After these critical “go or no-go” pilot experiments, we next moved on to the development of a protease-responsive sensor and tested our platform first in vitro by measuring the activity of enzymes involved in tumor growth and spread of cancers against our sensors. We then moved in vivo to a mouse model of colorectal cancer (Fig. 1). We were encouraged by the first proof-of-concept disease model experiment, where we injected our sensors, collected urine 1 h later, and ran our colorimetric assay. Urine from tumor-bearing mice exhibited a strong blue color that was visible to the naked eye, whereas urine from healthy control mice had no color change, indicating tumor-specific renal clearance of catalytic nanoparticles.
Figure 1. (a) Transmission electron micrograph image of ultrasmall catalytic gold nanoclusters (AuNCs). (b) Picture of varying concentrations of AuNCs in the presence of a chromogenic substrate and hydrogen peroxide, where the intensity of the blue colored dye increases with increasing AuNC concentration. (c) Photograph of representative examples of colorimetric assay on urine samples from tumor-bearing (top) and healthy (bottom) mice injected with nanosensors.
We are now looking into how we can adapt this technology for detection of other diseases and thinking about how we can translate this technology beyond the lab, which will involve improving the sensitivity and specificity of the system.
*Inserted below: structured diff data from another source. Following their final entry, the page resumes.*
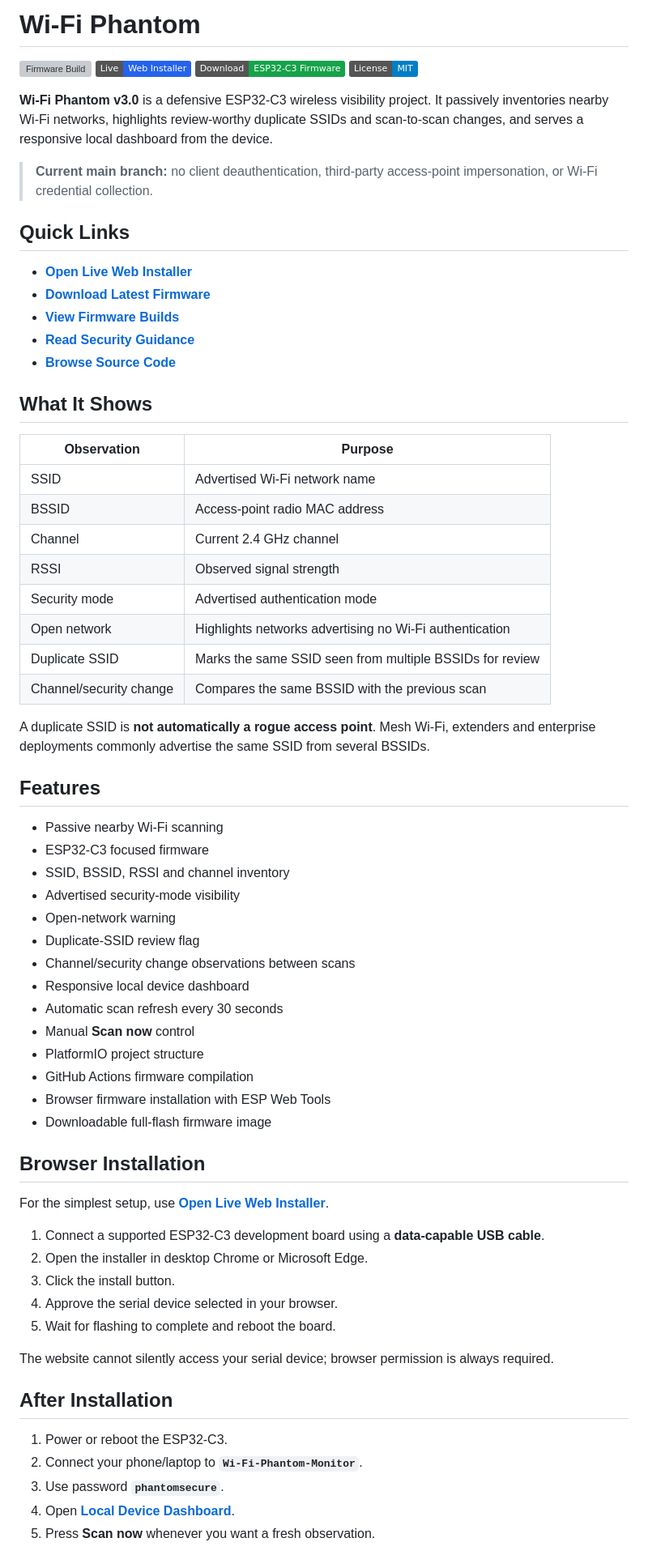
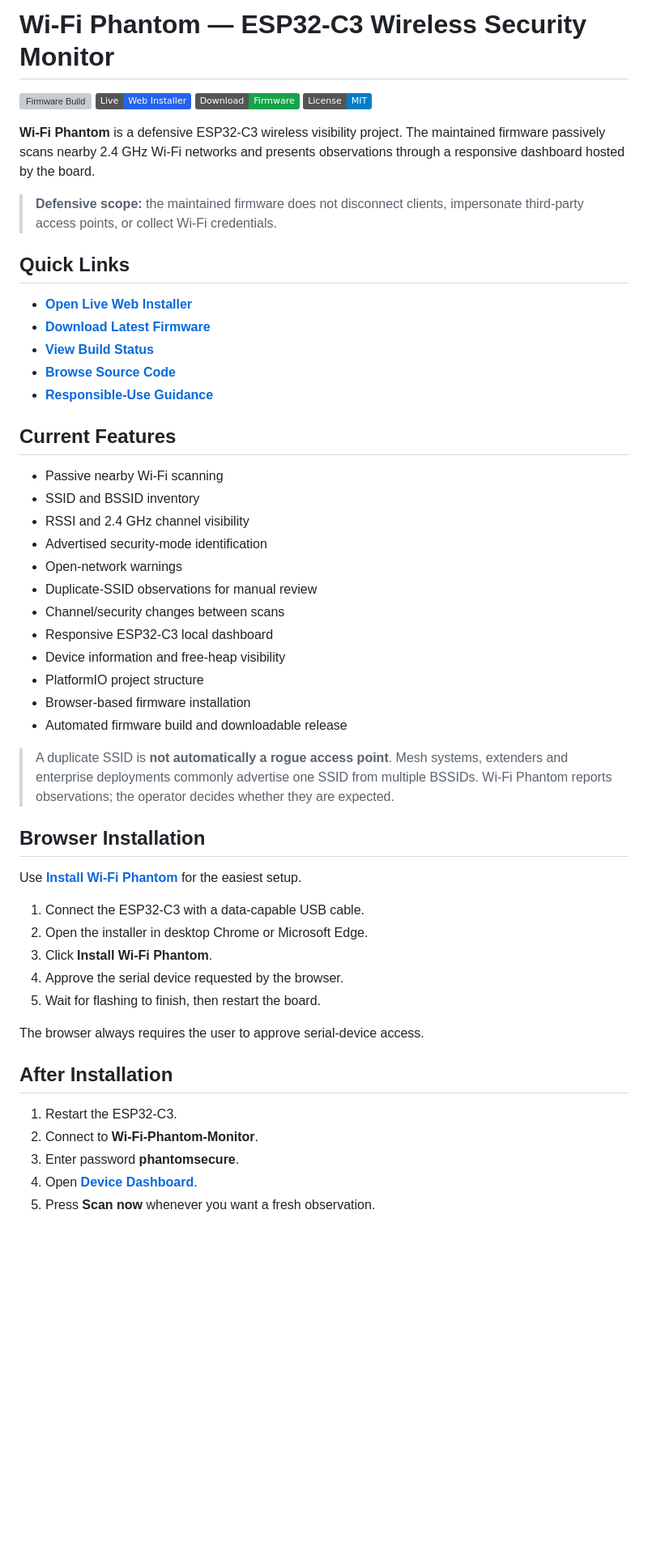
Before and after one commit to Tanzeel0Hussain/Wi-Fi-Phantom, a Markdown page: README.md, the part around one of its changes. Shown at 81% size. GitHub-like rendering; badges without logos; blank space fills up the shorter version; grey boxes are pictures that could not be loaded.

Commit message:
docs: rebrand Wi-Fi Phantom as defensive ESP32-C3 monitor

```diff
--- a/README.md
+++ b/README.md
@@ -1,71 +1,56 @@
-# Wi-Fi Phantom
+# Wi-Fi Phantom — ESP32-C3 Wireless Security Monitor
 
 [![Firmware Build](https://github.com/Tanzeel0Hussain/Wi-Fi-Phantom/actions/workflows/firmware.yml/badge.svg)](https://github.com/Tanzeel0Hussain/Wi-Fi-Phantom/actions/workflows/firmware.yml)
 [![Live Installer](https://img.shields.io/badge/Live-Web%20Installer-2563eb?logo=github)](https://tanzeel0hussain.github.io/Wi-Fi-Phantom/)
-[![Firmware](https://img.shields.io/badge/Download-ESP32--C3%20Firmware-16a34a?logo=espressif)](https://github.com/Tanzeel0Hussain/Wi-Fi-Phantom/releases)
+[![Firmware](https://img.shields.io/badge/Download-Firmware-16a34a?logo=espressif)](https://github.com/Tanzeel0Hussain/Wi-Fi-Phantom/releases/latest)
 [![License](https://img.shields.io/badge/License-MIT-blue.svg)](LICENSE)
 
-**Wi-Fi Phantom v3.0** is a defensive ESP32-C3 wireless visibility project. It passively inventories nearby Wi-Fi networks, highlights review-worthy duplicate SSIDs and scan-to-scan changes, and serves a responsive local dashboard from the device.
+**Wi-Fi Phantom** is a defensive ESP32-C3 wireless visibility project. The maintained firmware passively scans nearby 2.4 GHz Wi-Fi networks and presents observations through a responsive dashboard hosted by the board.
 
-> **Current main branch:** no client deauthentication, third-party access-point impersonation, or Wi-Fi credential collection.
+> **Defensive scope:** the maintained firmware does not disconnect clients, impersonate third-party access points, or collect Wi-Fi credentials.
 
 ## Quick Links
 
 - **[Open Live Web Installer](https://tanzeel0hussain.github.io/Wi-Fi-Phantom/)**
-- **[Download Latest Firmware](https://github.com/Tanzeel0Hussain/Wi-Fi-Phantom/releases)**
-- **[View Firmware Builds](https://github.com/Tanzeel0Hussain/Wi-Fi-Phantom/actions)**
-- **[Read Security Guidance](SECURITY.md)**
+- **[Download Latest Firmware](https://github.com/Tanzeel0Hussain/Wi-Fi-Phantom/releases/latest)**
+- **[View Build Status](https://github.com/Tanzeel0Hussain/Wi-Fi-Phantom/actions)**
 - **[Browse Source Code](firmware/src)**
+- **[Responsible-Use Guidance](SECURITY.md)**
 
-## What It Shows
-
-| Observation | Purpose |
-| --- | --- |
-| SSID | Advertised Wi-Fi network name |
-| BSSID | Access-point radio MAC address |
-| Channel | Current 2.4 GHz channel |
-| RSSI | Observed signal strength |
-| Security mode | Advertised authentication mode |
-| Open network | Highlights networks advertising no Wi-Fi authentication |
-| Duplicate SSID | Marks the same SSID seen from multiple BSSIDs for review |
-| Channel/security change | Compares the same BSSID with the previous scan |
-
-A duplicate SSID is **not automatically a rogue access point**. Mesh Wi-Fi, extenders and enterprise deployments commonly advertise the same SSID from several BSSIDs.
-
-## Features
+## Current Features
 
 - Passive nearby Wi-Fi scanning
-- ESP32-C3 focused firmware
-- SSID, BSSID, RSSI and channel inventory
-- Advertised security-mode visibility
-- Open-network warning
-- Duplicate-SSID review flag
-- Channel/security change observations between scans
-- Responsive local device dashboard
-- Automatic scan refresh every 30 seconds
-- Manual **Scan now** control
+- SSID and BSSID inventory
+- RSSI and 2.4 GHz channel visibility
+- Advertised security-mode identification
+- Open-network warnings
+- Duplicate-SSID observations for manual review
+- Channel/security changes between scans
+- Responsive ESP32-C3 local dashboard
+- Device information and free-heap visibility
 - PlatformIO project structure
-- GitHub Actions firmware compilation
-- Browser firmware installation with ESP Web Tools
-- Downloadable full-flash firmware image
+- Browser-based firmware installation
+- Automated firmware build and downloadable release
+
+> A duplicate SSID is **not automatically a rogue access point**. Mesh systems, extenders and enterprise deployments commonly advertise one SSID from multiple BSSIDs. Wi-Fi Phantom reports observations; the operator decides whether they are expected.
 
 ## Browser Installation
 
-For the simplest setup, use **[Open Live Web Installer](https://tanzeel0hussain.github.io/Wi-Fi-Phantom/)**.
+Use **[Install Wi-Fi Phantom](https://tanzeel0hussain.github.io/Wi-Fi-Phantom/)** for the easiest setup.
 
-1. Connect a supported ESP32-C3 development board using a **data-capable USB cable**.
+1. Connect the ESP32-C3 with a data-capable USB cable.
 2. Open the installer in desktop Chrome or Microsoft Edge.
-3. Click the install button.
-4. Approve the serial device selected in your browser.
-5. Wait for flashing to complete and reboot the board.
+3. Click **Install Wi-Fi Phantom**.
+4. Approve the serial device requested by the browser.
+5. Wait for flashing to finish, then restart the board.
 
-The website cannot silently access your serial device; browser permission is always required.
+The browser always requires the user to approve serial-device access.
 
 ## After Installation
 
-1. Power or reboot the ESP32-C3.
-2. Connect your phone/laptop to **`Wi-Fi-Phantom-Monitor`**.
-3. Use password **`phantomsecure`**.
-4. Open **[Local Device Dashboard](http://192.168.4.1)**.
+1. Restart the ESP32-C3.
+2. Connect to **Wi-Fi-Phantom-Monitor**.
+3. Enter password **phantomsecure**.
+4. Open **[Device Dashboard](http://192.168.4.1)**.
 5. Press **Scan now** whenever you want a fresh observation.
 
```
Also changed, not shown: other parts of README.md (+26 -54 lines).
We’re excited to build on this international collaboration and continue to marry the expertise and creativity of researchers at MIT and Imperial. Sangeeta’s group is based in the Koch Institute for Integrative Cancer Research bringing together biologists, engineers, and physicians, and Molly’s group sits at the intersection of the Departments of Materials Science and Bioengineering – these interdisciplinary environments feel like a playground for designing creative engineering solutions to complex biological questions that are driven by a clinical need. Through this project we brought together two seemingly disparate tools to create a new technology that has potential for broad impact in point-of-care diagnostics.
Our paper: Loynachan, C.N.*, Soleimany, A.P.*, Dudani, J.S., Lin, Y., Najer, A., Bekdemir, A., Chen, Q., Bhatia, S.N., & Stevens, M.M. Renal clearable catalytic gold nanoclusters for in vivo disease monitoring. Nat. Nanotechnol. (2019).
1. Kwong, G. A. et al. Mass-encoded synthetic biomarkers for multiplexed urinary monitoring of disease. Nat. Biotechnol. 31, 63–70 (2013).
2. Kwon, E. J., Dudani, J. S. & Bhatia, S. N. Ultrasensitive tumour-penetrating nanosensors of protease activity. Nat. Biomed. Eng. 1, 0054 (2017).
3. Buss, C. G., Dudani, J. S., Akana, R. T. K., Fleming, H. E. & Bhatia, S. N. Protease activity sensors noninvasively classify bacterial infections and antibiotic responses. EBioMedicine 0, (2018).
4. Loynachan, C. N. et al. Platinum Nanocatalyst Amplification: Redefining the Gold Standard for Lateral Flow Immunoassays with Ultrabroad Dynamic Range. ACS Nano 12, 279–288 (2018).
5. Wood, C. S. et al. Taking connected mobile-health diagnostics of infectious diseases to the field. Nature 566, 467–474 (2019).